Data in this exercise ::
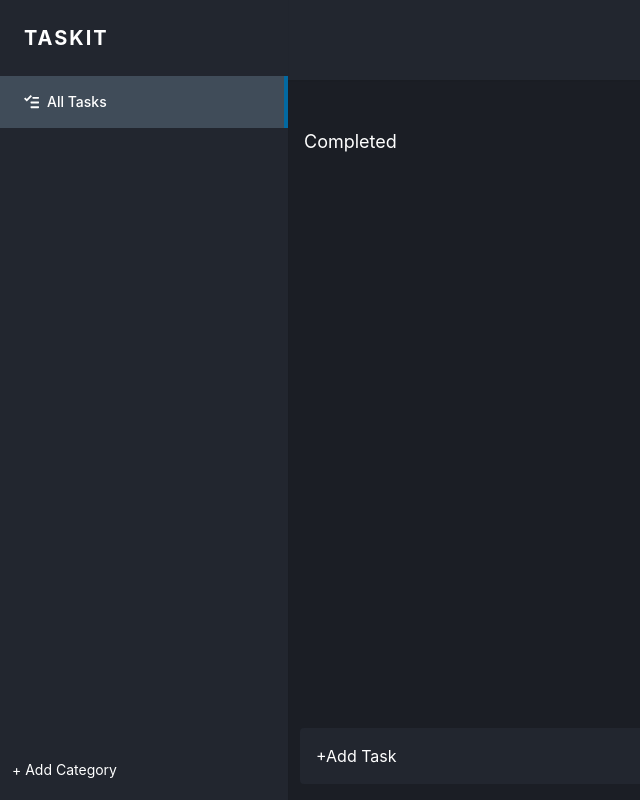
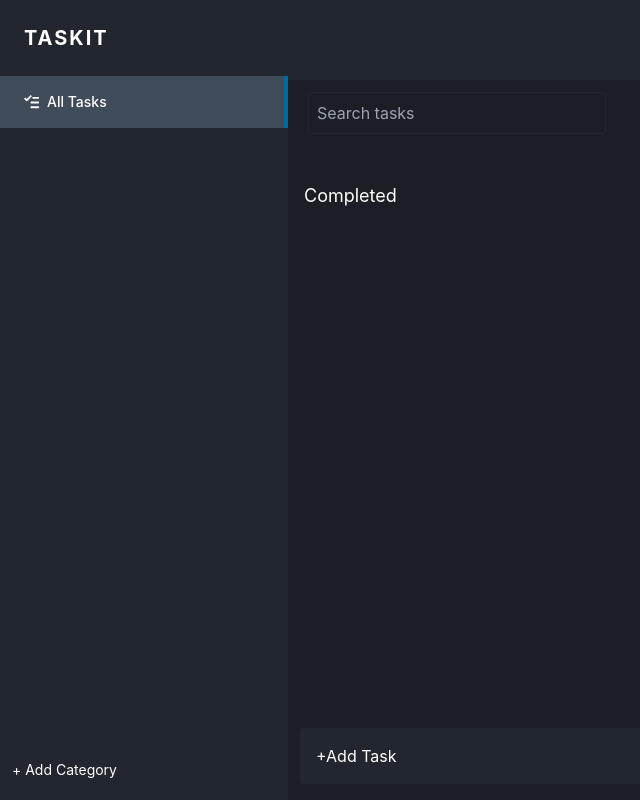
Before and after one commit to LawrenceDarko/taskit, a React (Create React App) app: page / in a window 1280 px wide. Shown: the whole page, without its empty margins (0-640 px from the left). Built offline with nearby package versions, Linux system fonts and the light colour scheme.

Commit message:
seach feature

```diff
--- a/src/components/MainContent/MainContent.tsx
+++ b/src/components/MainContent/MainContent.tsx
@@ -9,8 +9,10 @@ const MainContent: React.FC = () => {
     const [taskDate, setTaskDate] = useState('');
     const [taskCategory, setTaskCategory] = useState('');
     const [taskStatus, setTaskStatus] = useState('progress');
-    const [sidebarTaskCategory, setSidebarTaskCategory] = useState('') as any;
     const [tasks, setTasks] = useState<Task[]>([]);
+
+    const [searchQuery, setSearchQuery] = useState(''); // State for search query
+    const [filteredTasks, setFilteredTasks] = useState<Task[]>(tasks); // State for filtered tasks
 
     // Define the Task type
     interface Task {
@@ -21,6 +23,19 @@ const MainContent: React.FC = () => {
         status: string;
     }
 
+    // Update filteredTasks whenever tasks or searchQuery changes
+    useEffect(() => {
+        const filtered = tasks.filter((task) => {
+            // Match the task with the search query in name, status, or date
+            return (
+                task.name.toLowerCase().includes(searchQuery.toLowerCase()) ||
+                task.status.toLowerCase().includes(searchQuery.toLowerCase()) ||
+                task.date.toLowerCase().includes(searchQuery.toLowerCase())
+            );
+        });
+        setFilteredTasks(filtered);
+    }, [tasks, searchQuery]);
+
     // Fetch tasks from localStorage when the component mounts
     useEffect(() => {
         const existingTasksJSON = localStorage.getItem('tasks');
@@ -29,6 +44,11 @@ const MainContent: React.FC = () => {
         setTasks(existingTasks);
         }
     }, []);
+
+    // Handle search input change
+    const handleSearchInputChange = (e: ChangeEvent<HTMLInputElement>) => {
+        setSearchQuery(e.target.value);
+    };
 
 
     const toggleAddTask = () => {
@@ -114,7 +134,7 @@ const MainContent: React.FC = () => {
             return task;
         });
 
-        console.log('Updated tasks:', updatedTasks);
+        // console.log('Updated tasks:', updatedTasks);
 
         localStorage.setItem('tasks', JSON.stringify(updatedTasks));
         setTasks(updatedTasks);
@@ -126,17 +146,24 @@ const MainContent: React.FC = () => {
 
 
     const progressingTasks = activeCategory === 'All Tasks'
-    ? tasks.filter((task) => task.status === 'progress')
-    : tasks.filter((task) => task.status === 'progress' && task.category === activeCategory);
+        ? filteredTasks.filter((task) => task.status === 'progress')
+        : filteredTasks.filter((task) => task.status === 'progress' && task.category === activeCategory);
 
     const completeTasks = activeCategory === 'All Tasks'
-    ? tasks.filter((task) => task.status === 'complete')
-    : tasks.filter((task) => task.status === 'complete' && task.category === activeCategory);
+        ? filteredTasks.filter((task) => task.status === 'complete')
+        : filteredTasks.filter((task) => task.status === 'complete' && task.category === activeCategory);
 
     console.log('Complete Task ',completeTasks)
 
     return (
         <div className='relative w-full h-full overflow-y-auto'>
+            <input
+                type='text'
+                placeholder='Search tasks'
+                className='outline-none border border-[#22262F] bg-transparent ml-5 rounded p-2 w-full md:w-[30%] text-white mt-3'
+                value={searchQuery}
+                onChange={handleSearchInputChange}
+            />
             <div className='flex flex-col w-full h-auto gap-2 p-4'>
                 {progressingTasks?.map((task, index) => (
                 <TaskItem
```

Exercise ::
Lines holding the word "components" are the answer; copy every one from the records above.

Task result ::
--- a/src/components/MainContent/MainContent.tsx
+++ b/src/components/MainContent/MainContent.tsx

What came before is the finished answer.